Exercise goal
Every line below that contains "left" is to be copied.

_____

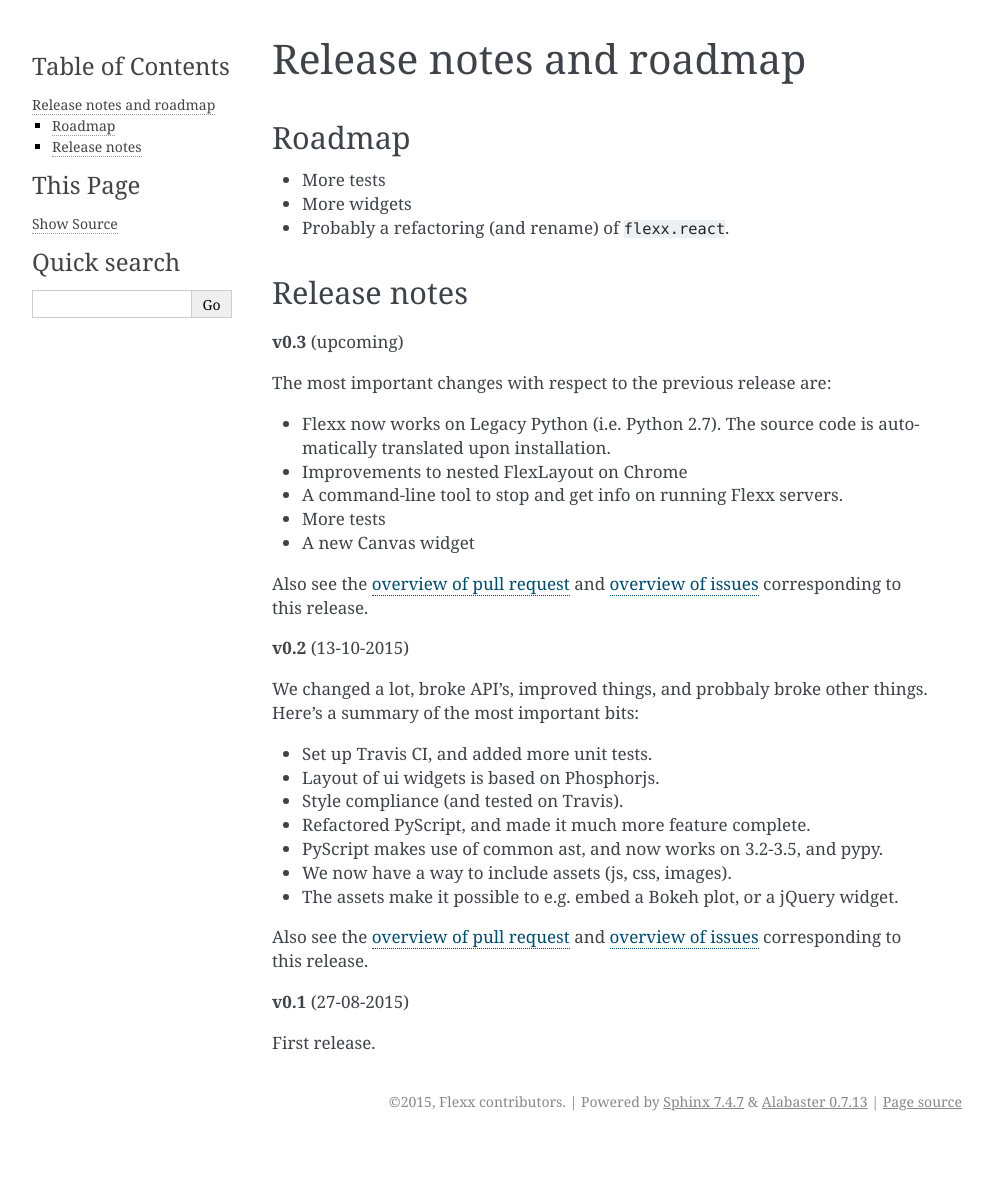
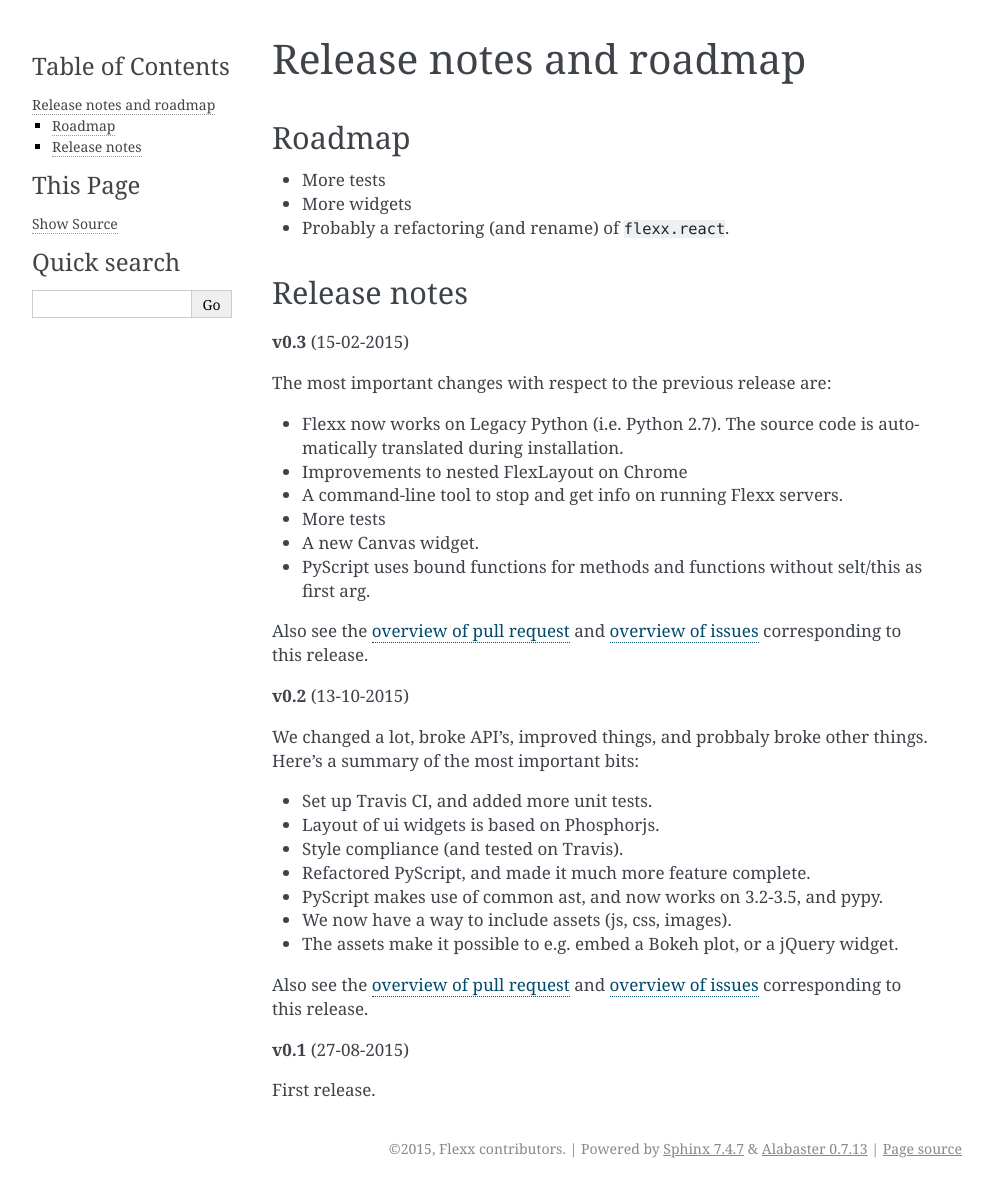
Before and after one commit to flexxui/flexx, a Sphinx documentation site: the page built from docs/releasenotes.rst, in a window 1280 px wide. Shown: the whole page, without its empty margins (148-1141 px from the left). Built offline with Sphinx 7.4.7, drawn with Linux system fonts in a browser that asks for light colours; pages that are not in the unit, such as notebooks, are missing from menus; before the commit the page ends 1141 px from its top, so only the background shows below that.

Commit message:
update release notes

```diff
--- a/docs/releasenotes.rst
+++ b/docs/releasenotes.rst
@@ -13,16 +13,18 @@ Roadmap
 Release notes
 -------------
 
-**v0.3** (upcoming)
+**v0.3** (15-02-2015)
 
 The most important changes with respect to the previous release are:
 
 - Flexx now works on Legacy Python (i.e. Python 2.7). The source code is
-  automatically translated upon installation.
+  automatically translated during installation.
 - Improvements to nested FlexLayout on Chrome
 - A command-line tool to stop and get info on running Flexx servers.
 - More tests
-- A new Canvas widget
+- A new Canvas widget.
+- PyScript uses bound functions for methods and functions without selt/this
+  as first arg.
 
 Also see the
 `overview of pull request <https://github.com/zoofIO/flexx/issues?q=is%3Apr+milestone%3Av0.3>`_
```
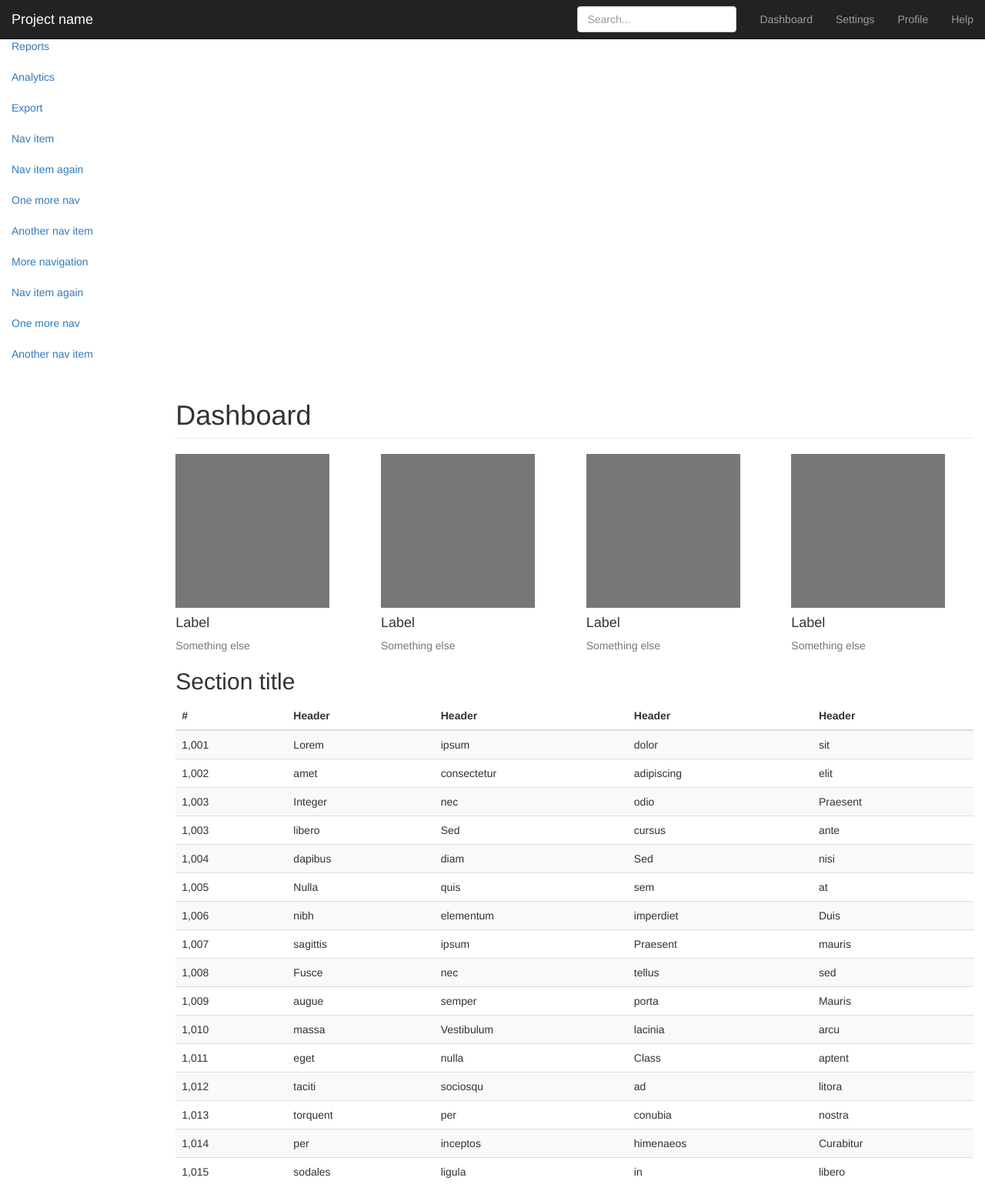
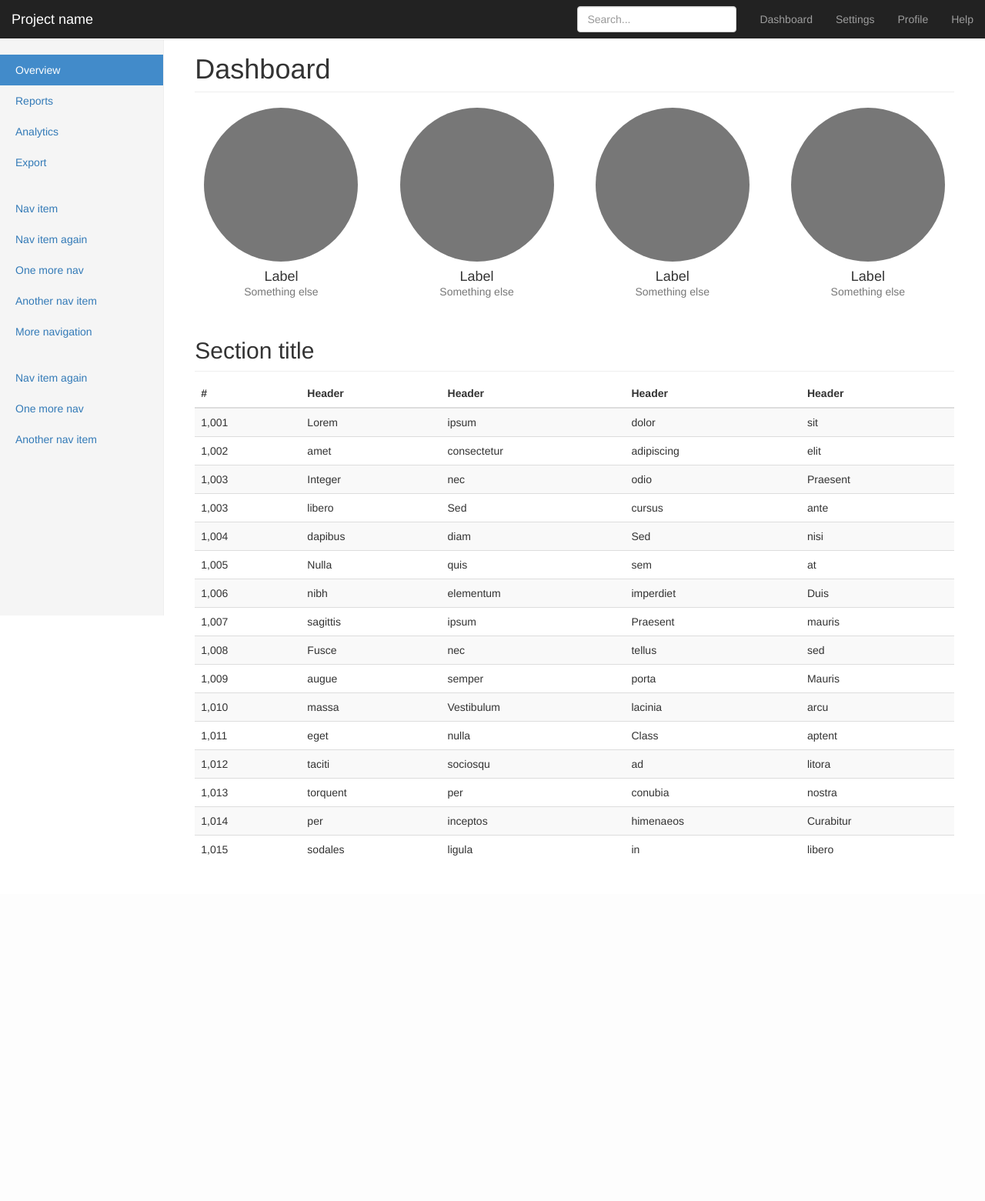
Before and after one commit to markusgerman/digitalcheck, a Django app: page / in a window 1280 px wide. Shown: the whole page at 77% size. After the commit the page ends 1112 px from the top, so only its background shows below. Run offline with Django 3.2, Linux system fonts and the light colour scheme; some libraries are stand-ins or nearby versions.

Commit message:
Added CSS and HTML

```diff
--- a/digital_check/basic_app/templates/layout.html
+++ b/digital_check/basic_app/templates/layout.html
@@ -12,12 +12,9 @@
     <!-- Bootstrap -->
     <link rel="stylesheet" href="https://stackpath.bootstrapcdn.com/bootstrap/3.4.1/css/bootstrap.min.css" integrity="sha384-HSMxcRTRxnN+Bdg0JdbxYKrThecOKuH5zCYotlSAcp1+c8xmyTe9GYg1l9a69psu" crossorigin="anonymous">
 
-    <!-- HTML5 shim and Respond.js for IE8 support of HTML5 elements and media queries -->
-    <!-- WARNING: Respond.js doesn't work if you view the page via file:// -->
-    <!--[if lt IE 9]>
-      <script src="https://oss.maxcdn.com/html5shiv/3.7.3/html5shiv.min.js"></script>
-      <script src="https://oss.maxcdn.com/respond/1.4.2/respond.min.js"></script>
-    <![endif]-->
+    <!-- Custom styles for this template -->
+    <link rel="stylesheet" type="text/css" href="{% static 'css/dashboard.css' %}">
+
   </head>
   <body>
     <!--Bootstrap Navbar-->
@@ -46,6 +43,8 @@
       </div>
     </nav>
 
+
+    <!--Bootstrap Sidebar-->
      <div class="row">
         <div class="col-sm-3 col-md-2 sidebar">
           <ul class="nav nav-sidebar">
--- /dev/null
+++ b/digital_check/static/css/dashboard.css
@@ -0,0 +1,105 @@
+/*
+ * Base structure
+ */
+
+/* Move down content because we have a fixed navbar that is 50px tall */
+body {
+    padding-top: 50px;
+  }
+
+
+  /*
+   * Global add-ons
+   */
+
+  .sub-header {
+    padding-bottom: 10px;
+    border-bottom: 1px solid #eee;
+  }
+
+  /*
+   * Top navigation
+   * Hide default border to remove 1px line.
+   */
+  .navbar-fixed-top {
+    border: 0;
+  }
+
+  /*
+   * Sidebar
+   */
+
+  /* Hide for mobile, show later */
+  .sidebar {
+    display: none;
+  }
+  @media (min-width: 768px) {
+    .sidebar {
+      position: fixed;
+      top: 51px;
+      bottom: 0;
+      left: 0;
+      z-index: 1000;
+      display: block;
+      padding: 20px;
+      overflow-x: hidden;
+      overflow-y: auto; /* Scrollable contents if viewport is shorter than content. */
+      background-color: #f5f5f5;
+      border-right: 1px solid #eee;
+    }
+  }
+
+  /* Sidebar navigation */
+  .nav-sidebar {
+    margin-right: -21px; /* 20px padding + 1px border */
+    margin-bottom: 20px;
+    margin-left: -20px;
+  }
+  .nav-sidebar > li > a {
+    padding-right: 20px;
+    padding-left: 20px;
+  }
+  .nav-sidebar > .active > a,
+  .nav-sidebar > .active > a:hover,
+  .nav-sidebar > .active > a:focus {
+    color: #fff;
+    background-color: #428bca;
+  }
+
+
+  /*
+   * Main content
+   */
+
+  .main {
+    padding: 20px;
+  }
+  @media (min-width: 768px) {
+    .main {
+      padding-right: 40px;
+      padding-left: 40px;
+    }
+  }
+  .main .page-header {
+    margin-top: 0;
+  }
+
+
+  /*
+   * Placeholder dashboard ideas
+   */
+
+  .placeholders {
+    margin-bottom: 30px;
+    text-align: center;
+  }
+  .placeholders h4 {
+    margin-bottom: 0;
+  }
+  .placeholder {
+    margin-bottom: 20px;
+  }
+  .placeholder img {
+    display: inline-block;
+    border-radius: 50%;
+  }
```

_____

Reply
Before and after one commit to flexxui/flexx, a Sphinx documentation site: the page built from docs/releasenotes.rst, in a window 1280 px wide. Shown: the whole page, without its empty margins (148-1141 px from the left). Built offline with Sphinx 7.4.7, drawn with Linux system fonts in a browser that asks for light colours; pages that are not in the unit, such as notebooks, are missing from menus; before the commit the page ends 1141 px from its top, so only the background shows below that.
+      left: 0;
+    margin-left: -20px;
+    padding-left: 20px;
+      padding-left: 40px;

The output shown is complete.